Ravi Shankar, the sitar virtuoso who became a hippie musical icon of the 1960s after hobnobbing with the Beatles and who introduced traditional Indian ragas to Western audiences, has died. He was 92.Ravi Shankar: 'The Godfather of World Music'
Ravi Shankar, the sitar virtuoso who became a hippie musical icon of the 1960s after hobnobbing with the Beatles and who introduced traditional Indian ragas to Western audiences over an eight-decade career, has died. He was 92.
The Prime Minister's Office confirmed his death and called him a "national treasure."
Labeled "the godfather of world music" by George Harrison, Shankar helped millions of classical, jazz and rock lovers discover the centuries-old traditions of Indian music.
George Harrison, of the Beatles, left, sits cross-legged with his musical mentor, Ravi Shankar, in Los Angeles, as Harrison explains to newsmen that Shankar is teaching him to play the sitar.

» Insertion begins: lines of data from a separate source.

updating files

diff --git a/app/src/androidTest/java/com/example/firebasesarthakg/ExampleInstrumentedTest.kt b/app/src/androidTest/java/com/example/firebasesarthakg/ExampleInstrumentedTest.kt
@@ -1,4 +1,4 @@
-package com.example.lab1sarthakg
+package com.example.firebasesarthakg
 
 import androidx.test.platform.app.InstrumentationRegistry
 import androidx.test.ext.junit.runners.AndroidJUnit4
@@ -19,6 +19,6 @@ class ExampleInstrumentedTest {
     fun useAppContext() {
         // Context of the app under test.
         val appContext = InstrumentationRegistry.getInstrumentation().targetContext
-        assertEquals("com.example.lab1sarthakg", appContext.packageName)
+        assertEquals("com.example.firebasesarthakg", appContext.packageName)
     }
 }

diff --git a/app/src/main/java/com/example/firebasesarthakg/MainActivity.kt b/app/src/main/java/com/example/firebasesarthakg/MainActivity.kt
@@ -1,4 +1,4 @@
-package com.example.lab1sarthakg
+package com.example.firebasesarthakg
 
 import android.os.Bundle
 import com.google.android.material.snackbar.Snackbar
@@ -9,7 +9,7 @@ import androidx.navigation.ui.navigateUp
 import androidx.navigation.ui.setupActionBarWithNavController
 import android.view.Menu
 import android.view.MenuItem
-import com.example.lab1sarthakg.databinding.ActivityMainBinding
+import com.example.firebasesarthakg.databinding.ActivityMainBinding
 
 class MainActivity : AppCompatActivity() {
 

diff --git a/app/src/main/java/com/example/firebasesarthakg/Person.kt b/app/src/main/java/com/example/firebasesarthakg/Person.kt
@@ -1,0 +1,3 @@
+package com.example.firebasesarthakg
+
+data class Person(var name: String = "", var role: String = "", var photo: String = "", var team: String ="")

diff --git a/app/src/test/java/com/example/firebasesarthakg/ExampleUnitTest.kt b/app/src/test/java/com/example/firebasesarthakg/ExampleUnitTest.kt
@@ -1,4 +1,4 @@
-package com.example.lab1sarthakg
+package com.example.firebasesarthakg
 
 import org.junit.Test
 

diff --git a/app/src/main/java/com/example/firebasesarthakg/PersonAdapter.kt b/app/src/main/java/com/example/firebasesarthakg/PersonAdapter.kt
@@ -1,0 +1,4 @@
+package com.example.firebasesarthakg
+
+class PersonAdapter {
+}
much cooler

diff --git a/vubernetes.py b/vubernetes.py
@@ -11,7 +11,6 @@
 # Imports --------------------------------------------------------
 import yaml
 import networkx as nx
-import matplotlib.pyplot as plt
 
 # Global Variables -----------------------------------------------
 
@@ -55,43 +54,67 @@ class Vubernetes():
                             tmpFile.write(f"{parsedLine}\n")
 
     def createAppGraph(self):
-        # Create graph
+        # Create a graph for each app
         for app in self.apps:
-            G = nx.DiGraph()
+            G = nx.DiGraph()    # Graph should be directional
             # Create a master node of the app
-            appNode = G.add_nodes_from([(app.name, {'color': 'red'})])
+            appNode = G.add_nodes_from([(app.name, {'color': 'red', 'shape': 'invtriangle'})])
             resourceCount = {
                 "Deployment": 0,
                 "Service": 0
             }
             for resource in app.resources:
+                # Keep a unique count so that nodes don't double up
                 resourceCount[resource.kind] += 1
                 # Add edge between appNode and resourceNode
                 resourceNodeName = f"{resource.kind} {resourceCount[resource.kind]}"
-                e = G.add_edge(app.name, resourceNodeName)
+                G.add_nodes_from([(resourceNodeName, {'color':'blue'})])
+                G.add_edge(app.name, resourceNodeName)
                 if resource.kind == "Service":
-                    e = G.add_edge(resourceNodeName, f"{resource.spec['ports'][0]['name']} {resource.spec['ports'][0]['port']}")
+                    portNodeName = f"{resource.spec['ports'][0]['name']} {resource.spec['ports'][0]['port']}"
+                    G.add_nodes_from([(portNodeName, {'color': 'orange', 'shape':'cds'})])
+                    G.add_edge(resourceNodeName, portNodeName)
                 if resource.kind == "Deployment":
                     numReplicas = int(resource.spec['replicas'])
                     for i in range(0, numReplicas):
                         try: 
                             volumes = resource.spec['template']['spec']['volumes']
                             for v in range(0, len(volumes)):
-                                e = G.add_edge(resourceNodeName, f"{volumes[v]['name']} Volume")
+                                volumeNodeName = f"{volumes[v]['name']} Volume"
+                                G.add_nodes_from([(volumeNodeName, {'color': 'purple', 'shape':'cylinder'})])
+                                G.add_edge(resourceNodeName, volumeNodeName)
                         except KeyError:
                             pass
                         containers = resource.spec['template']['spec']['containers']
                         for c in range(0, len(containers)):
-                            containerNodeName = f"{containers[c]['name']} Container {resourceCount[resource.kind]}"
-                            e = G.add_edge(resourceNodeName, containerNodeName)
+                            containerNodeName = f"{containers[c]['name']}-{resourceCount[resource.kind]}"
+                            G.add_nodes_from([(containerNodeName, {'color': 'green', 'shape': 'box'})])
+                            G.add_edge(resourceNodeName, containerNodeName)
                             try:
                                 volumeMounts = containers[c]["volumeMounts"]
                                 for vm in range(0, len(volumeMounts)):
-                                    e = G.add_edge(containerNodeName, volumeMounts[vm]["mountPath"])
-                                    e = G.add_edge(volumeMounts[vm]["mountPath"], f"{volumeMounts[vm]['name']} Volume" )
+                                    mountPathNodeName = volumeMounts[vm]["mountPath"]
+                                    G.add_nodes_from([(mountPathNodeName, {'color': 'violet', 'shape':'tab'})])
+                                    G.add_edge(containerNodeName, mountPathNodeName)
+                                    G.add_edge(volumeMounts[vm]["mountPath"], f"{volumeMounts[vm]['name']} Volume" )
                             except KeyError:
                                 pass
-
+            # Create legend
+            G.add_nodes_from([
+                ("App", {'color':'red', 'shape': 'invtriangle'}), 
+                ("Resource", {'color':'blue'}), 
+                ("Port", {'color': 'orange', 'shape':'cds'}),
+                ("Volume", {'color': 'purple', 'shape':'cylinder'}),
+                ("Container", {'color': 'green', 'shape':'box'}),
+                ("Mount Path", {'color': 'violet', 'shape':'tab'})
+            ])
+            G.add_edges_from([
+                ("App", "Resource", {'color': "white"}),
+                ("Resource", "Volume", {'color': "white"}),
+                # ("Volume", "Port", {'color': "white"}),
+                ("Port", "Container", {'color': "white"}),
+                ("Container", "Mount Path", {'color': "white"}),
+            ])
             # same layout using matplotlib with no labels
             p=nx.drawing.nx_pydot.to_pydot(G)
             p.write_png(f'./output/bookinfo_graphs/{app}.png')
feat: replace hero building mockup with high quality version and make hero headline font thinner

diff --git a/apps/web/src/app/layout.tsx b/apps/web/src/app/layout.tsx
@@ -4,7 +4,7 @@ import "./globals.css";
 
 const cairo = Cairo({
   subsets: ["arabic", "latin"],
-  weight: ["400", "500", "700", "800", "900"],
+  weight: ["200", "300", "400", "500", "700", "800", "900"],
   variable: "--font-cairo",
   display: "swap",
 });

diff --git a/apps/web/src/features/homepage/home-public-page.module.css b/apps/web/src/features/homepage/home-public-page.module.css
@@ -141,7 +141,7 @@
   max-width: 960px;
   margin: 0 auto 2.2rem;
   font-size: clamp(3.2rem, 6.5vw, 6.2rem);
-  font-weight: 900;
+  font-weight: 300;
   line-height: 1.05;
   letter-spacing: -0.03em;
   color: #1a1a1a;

He also pioneered the concept of the rock benefit with the 1971 Concert For Bangladesh. To later generations, he was known as the estranged father of popular American singer Norah Jones.
As early as the 1950s, Shankar began collaborating with and teaching some of the greats of Western music, including violinist Yehudi Menuhin and jazz saxophonist John Coltrane. He played well-received shows in concert halls in Europe and the United States, but faced a constant struggle to bridge the musical gap between the West and the East.
Describing an early Shankar tour in 1957, Time magazine said "US audiences were receptive but occasionally puzzled."
His close relationship with Harrison, the Beatles lead guitarist, shot Shankar to global stardom in the 1960s.
Harrison had grown fascinated with the sitar, a long necked, string instrument that uses a bulbous gourd for its resonating chamber and resembles a giant lute. He played the instrument, with a Western tuning, on the song "Norwegian Wood," but soon sought out Shankar, already a musical icon in India, to teach him to play it properly.